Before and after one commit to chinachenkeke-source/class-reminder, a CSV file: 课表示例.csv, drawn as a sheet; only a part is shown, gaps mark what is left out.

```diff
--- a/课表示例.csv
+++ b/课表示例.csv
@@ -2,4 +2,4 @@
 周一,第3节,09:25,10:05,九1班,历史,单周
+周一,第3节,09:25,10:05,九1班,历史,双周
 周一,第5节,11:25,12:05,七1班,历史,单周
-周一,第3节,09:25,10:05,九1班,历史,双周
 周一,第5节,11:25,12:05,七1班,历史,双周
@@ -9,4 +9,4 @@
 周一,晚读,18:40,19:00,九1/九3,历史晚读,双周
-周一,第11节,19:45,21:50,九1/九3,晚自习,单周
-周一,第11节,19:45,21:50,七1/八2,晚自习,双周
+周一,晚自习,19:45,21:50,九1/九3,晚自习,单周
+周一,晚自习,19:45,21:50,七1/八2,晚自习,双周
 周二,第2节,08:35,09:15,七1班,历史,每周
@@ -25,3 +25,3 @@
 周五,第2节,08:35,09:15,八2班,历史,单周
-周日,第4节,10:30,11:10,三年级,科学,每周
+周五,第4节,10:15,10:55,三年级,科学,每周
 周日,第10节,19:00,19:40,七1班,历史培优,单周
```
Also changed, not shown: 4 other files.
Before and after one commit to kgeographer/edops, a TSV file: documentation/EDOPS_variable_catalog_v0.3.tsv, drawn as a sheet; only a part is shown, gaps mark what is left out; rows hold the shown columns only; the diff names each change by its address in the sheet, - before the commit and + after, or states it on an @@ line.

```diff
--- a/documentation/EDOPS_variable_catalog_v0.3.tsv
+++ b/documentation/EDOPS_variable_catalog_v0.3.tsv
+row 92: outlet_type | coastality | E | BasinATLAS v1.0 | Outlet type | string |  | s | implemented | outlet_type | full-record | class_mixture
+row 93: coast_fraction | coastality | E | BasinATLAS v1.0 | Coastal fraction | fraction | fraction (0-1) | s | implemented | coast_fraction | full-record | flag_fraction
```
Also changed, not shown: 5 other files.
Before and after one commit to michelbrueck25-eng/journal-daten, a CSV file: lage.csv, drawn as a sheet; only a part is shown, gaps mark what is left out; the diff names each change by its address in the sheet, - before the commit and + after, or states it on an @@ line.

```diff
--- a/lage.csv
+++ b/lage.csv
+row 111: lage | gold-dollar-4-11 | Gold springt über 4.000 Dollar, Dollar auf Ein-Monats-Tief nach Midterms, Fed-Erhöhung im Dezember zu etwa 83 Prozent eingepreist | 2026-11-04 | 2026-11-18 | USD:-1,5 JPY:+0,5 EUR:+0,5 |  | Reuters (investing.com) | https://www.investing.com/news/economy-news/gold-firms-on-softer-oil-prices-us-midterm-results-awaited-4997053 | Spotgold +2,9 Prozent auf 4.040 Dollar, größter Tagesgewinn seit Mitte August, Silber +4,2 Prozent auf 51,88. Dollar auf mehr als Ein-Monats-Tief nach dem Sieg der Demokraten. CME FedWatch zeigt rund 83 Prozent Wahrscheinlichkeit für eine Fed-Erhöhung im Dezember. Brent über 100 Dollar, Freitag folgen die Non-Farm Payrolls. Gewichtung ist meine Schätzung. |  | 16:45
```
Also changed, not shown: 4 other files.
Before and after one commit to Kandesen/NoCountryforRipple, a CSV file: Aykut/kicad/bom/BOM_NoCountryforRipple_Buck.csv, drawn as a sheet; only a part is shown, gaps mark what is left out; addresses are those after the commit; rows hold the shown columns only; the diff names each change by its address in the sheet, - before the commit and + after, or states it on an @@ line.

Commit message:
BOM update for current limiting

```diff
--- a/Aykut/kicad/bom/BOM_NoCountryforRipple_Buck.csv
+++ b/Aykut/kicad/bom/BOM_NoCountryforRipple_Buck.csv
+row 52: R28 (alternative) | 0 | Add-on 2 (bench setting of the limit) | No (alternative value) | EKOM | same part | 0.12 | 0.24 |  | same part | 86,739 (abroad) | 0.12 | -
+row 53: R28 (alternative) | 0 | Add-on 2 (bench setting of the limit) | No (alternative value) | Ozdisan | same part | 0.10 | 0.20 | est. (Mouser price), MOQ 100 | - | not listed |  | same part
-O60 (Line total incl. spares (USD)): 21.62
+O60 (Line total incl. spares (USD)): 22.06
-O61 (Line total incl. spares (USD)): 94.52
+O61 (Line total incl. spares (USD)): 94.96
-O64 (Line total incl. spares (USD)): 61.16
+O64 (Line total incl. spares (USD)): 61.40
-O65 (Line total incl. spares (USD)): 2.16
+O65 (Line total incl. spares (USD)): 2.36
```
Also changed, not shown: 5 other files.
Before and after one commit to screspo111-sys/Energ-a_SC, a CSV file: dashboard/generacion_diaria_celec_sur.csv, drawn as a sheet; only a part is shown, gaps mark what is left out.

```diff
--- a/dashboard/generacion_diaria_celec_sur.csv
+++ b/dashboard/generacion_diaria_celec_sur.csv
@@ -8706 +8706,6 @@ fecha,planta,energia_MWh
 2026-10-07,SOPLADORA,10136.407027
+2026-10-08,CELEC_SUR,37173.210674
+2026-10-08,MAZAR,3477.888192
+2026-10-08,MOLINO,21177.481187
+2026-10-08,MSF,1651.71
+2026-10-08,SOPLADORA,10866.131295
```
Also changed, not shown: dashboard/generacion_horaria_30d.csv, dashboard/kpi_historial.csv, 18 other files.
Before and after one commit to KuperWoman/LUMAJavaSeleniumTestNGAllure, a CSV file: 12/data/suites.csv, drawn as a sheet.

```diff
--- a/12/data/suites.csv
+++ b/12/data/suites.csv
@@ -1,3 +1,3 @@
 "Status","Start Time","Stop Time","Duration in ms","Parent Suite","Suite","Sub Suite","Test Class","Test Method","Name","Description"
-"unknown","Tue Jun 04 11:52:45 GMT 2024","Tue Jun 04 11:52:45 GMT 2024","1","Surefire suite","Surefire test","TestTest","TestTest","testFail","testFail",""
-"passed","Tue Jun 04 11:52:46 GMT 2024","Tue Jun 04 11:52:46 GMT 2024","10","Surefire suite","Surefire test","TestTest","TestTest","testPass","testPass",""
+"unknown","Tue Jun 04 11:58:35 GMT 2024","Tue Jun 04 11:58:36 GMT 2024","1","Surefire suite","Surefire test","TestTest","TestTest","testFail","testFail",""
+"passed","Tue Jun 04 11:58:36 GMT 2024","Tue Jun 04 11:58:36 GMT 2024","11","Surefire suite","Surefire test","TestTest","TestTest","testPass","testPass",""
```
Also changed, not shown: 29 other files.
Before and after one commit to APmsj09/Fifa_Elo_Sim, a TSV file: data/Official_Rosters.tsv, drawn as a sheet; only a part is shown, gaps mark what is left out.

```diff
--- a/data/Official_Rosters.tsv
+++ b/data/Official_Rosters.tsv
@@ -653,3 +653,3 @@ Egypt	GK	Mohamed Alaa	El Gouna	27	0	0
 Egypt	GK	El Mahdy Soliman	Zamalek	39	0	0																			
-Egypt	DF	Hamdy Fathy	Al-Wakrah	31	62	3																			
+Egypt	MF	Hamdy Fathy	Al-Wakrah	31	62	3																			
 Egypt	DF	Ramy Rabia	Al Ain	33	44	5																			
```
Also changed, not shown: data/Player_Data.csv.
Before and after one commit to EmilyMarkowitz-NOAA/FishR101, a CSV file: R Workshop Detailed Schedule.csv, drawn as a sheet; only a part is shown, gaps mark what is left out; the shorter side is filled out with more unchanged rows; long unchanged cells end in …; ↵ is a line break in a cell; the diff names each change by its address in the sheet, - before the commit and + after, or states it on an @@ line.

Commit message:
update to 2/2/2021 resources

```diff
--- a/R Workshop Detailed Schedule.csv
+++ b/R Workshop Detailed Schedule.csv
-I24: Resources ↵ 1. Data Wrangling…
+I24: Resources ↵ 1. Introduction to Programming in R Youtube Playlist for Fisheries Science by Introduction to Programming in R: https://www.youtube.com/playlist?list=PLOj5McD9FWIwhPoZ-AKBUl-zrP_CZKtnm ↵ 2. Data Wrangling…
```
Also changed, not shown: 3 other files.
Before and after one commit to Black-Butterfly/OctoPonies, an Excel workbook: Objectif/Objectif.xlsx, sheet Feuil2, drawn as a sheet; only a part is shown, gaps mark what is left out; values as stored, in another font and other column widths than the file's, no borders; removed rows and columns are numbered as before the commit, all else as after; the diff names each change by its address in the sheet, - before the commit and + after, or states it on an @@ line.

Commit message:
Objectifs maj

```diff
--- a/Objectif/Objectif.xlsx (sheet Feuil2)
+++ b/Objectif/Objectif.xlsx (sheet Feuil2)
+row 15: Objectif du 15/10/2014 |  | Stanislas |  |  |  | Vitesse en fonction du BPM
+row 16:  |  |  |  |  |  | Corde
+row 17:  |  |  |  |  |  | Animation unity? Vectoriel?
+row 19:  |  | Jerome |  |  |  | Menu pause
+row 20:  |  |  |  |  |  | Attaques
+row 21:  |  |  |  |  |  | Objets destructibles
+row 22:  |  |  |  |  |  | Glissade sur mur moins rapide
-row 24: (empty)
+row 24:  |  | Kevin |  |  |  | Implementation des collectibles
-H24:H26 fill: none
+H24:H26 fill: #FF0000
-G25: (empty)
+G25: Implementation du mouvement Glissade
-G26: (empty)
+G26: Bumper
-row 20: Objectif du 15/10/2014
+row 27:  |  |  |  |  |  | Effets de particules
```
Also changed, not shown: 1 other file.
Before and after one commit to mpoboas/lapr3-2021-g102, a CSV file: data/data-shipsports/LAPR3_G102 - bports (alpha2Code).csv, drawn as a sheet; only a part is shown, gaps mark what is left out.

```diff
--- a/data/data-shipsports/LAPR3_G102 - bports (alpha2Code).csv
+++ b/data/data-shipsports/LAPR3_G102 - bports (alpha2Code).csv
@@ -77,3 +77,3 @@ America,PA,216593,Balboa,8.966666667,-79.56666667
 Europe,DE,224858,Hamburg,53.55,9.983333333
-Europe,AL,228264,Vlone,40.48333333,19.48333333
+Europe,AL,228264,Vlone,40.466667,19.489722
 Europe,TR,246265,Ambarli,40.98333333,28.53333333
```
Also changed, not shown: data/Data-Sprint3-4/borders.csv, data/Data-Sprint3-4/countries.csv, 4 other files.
#####
Find the string "Surefire" in the material above, and report every line where it occurs.

§ **Answer to the exercise**:
-"unknown","Tue Jun 04 11:52:45 GMT 2024","Tue Jun 04 11:52:45 GMT 2024","1","Surefire suite","Surefire test","TestTest","TestTest","testFail","testFail",""
-"passed","Tue Jun 04 11:52:46 GMT 2024","Tue Jun 04 11:52:46 GMT 2024","10","Surefire suite","Surefire test","TestTest","TestTest","testPass","testPass",""
+"unknown","Tue Jun 04 11:58:35 GMT 2024","Tue Jun 04 11:58:36 GMT 2024","1","Surefire suite","Surefire test","TestTest","TestTest","testFail","testFail",""
+"passed","Tue Jun 04 11:58:36 GMT 2024","Tue Jun 04 11:58:36 GMT 2024","11","Surefire suite","Surefire test","TestTest","TestTest","testPass","testPass",""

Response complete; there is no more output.